■ Aim of the task ■
Omit the images and return the remaining entries unchanged.

Stored data entries:
┌──

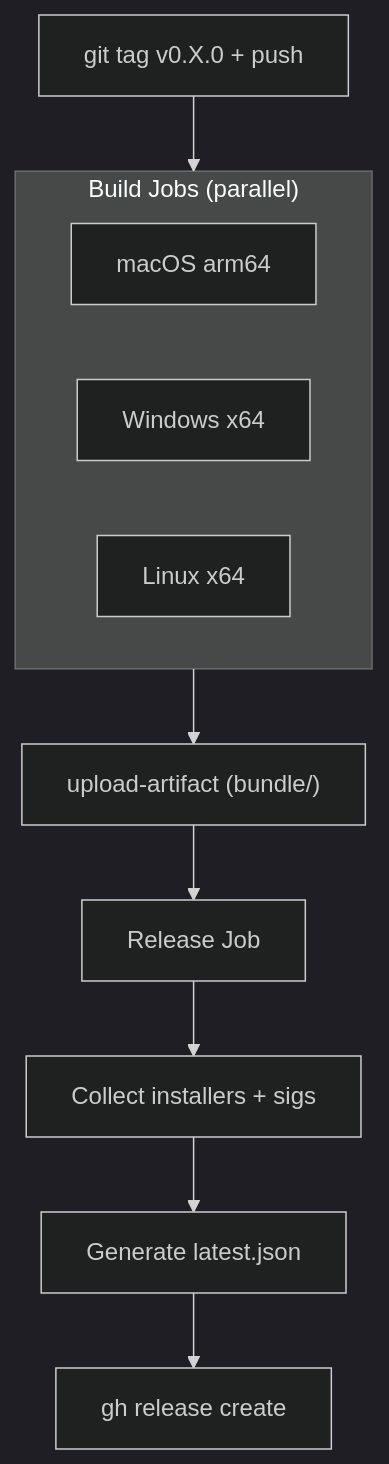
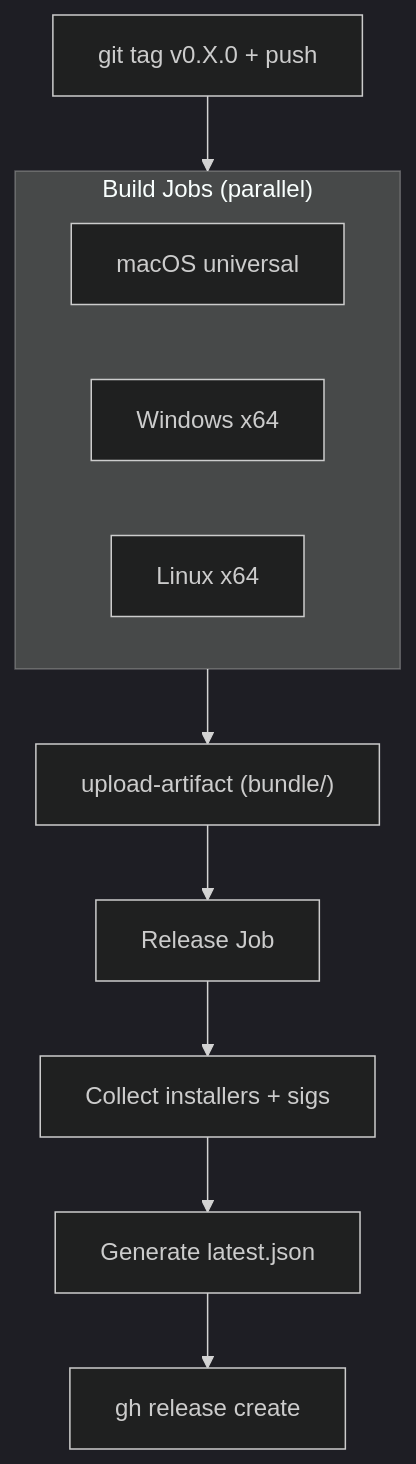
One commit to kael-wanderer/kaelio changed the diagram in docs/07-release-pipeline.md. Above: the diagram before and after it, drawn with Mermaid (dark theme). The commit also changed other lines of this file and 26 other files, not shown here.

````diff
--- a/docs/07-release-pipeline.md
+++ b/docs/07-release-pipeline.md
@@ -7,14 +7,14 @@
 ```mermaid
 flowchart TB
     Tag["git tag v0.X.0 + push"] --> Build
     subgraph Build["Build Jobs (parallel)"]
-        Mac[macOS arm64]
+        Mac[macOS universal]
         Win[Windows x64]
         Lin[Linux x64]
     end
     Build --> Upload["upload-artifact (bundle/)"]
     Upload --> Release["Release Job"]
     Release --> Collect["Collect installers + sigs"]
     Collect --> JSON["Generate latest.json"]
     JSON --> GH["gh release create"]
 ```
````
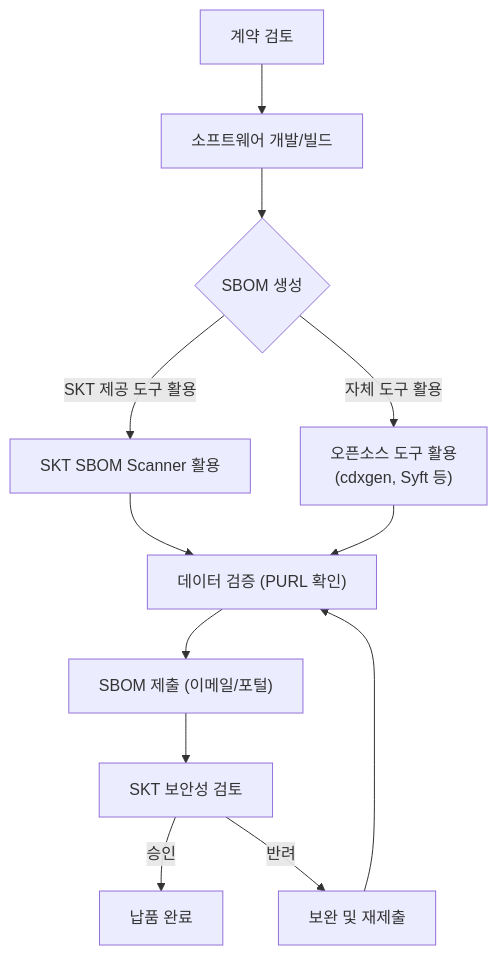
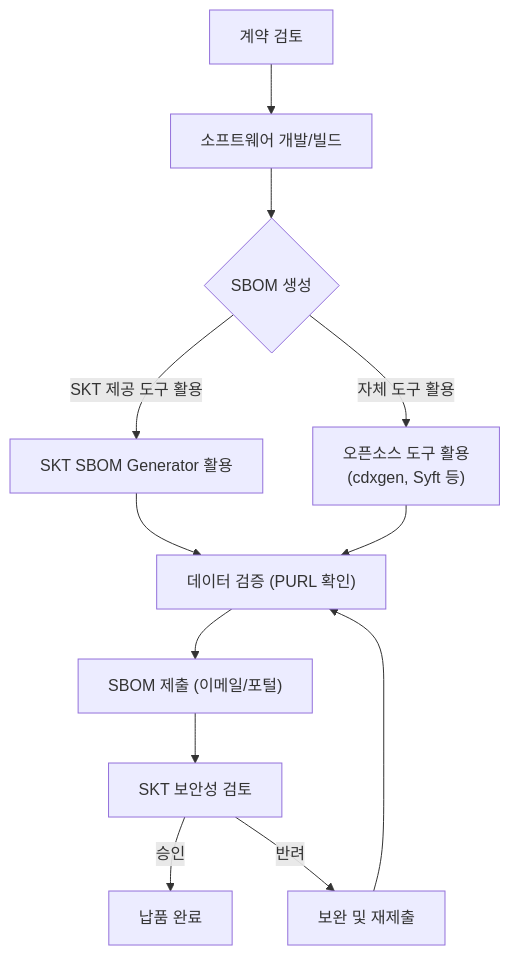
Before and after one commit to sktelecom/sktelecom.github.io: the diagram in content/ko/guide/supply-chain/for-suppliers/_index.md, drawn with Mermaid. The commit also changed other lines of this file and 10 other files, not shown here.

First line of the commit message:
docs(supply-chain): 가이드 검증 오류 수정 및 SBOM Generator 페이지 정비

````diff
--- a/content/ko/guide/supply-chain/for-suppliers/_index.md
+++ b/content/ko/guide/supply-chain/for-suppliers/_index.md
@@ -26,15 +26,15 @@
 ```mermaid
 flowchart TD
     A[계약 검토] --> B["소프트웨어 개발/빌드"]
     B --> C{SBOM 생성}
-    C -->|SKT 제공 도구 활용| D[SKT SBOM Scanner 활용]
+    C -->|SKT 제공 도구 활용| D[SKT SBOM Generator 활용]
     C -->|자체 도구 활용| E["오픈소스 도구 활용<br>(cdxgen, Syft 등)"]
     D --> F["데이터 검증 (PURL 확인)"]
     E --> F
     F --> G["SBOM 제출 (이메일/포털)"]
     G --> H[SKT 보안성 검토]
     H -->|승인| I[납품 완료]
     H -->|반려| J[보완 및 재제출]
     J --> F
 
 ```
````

└──

■ Result for this exercise ■
One commit to kael-wanderer/kaelio changed the diagram in docs/07-release-pipeline.md. Above: the diagram before and after it, drawn with Mermaid (dark theme). The commit also changed other lines of this file and 26 other files, not shown here.

````diff
--- a/docs/07-release-pipeline.md
+++ b/docs/07-release-pipeline.md
@@ -7,14 +7,14 @@
 ```mermaid
 flowchart TB
     Tag["git tag v0.X.0 + push"] --> Build
     subgraph Build["Build Jobs (parallel)"]
-        Mac[macOS arm64]
+        Mac[macOS universal]
         Win[Windows x64]
         Lin[Linux x64]
     end
     Build --> Upload["upload-artifact (bundle/)"]
     Upload --> Release["Release Job"]
     Release --> Collect["Collect installers + sigs"]
     Collect --> JSON["Generate latest.json"]
     JSON --> GH["gh release create"]
 ```
````
Before and after one commit to sktelecom/sktelecom.github.io: the diagram in content/ko/guide/supply-chain/for-suppliers/_index.md, drawn with Mermaid. The commit also changed other lines of this file and 10 other files, not shown here.

First line of the commit message:
docs(supply-chain): 가이드 검증 오류 수정 및 SBOM Generator 페이지 정비

````diff
--- a/content/ko/guide/supply-chain/for-suppliers/_index.md
+++ b/content/ko/guide/supply-chain/for-suppliers/_index.md
@@ -26,15 +26,15 @@
 ```mermaid
 flowchart TD
     A[계약 검토] --> B["소프트웨어 개발/빌드"]
     B --> C{SBOM 생성}
-    C -->|SKT 제공 도구 활용| D[SKT SBOM Scanner 활용]
+    C -->|SKT 제공 도구 활용| D[SKT SBOM Generator 활용]
     C -->|자체 도구 활용| E["오픈소스 도구 활용<br>(cdxgen, Syft 등)"]
     D --> F["데이터 검증 (PURL 확인)"]
     E --> F
     F --> G["SBOM 제출 (이메일/포털)"]
     G --> H[SKT 보안성 검토]
     H -->|승인| I[납품 완료]
     H -->|반려| J[보완 및 재제출]
     J --> F
 
 ```
````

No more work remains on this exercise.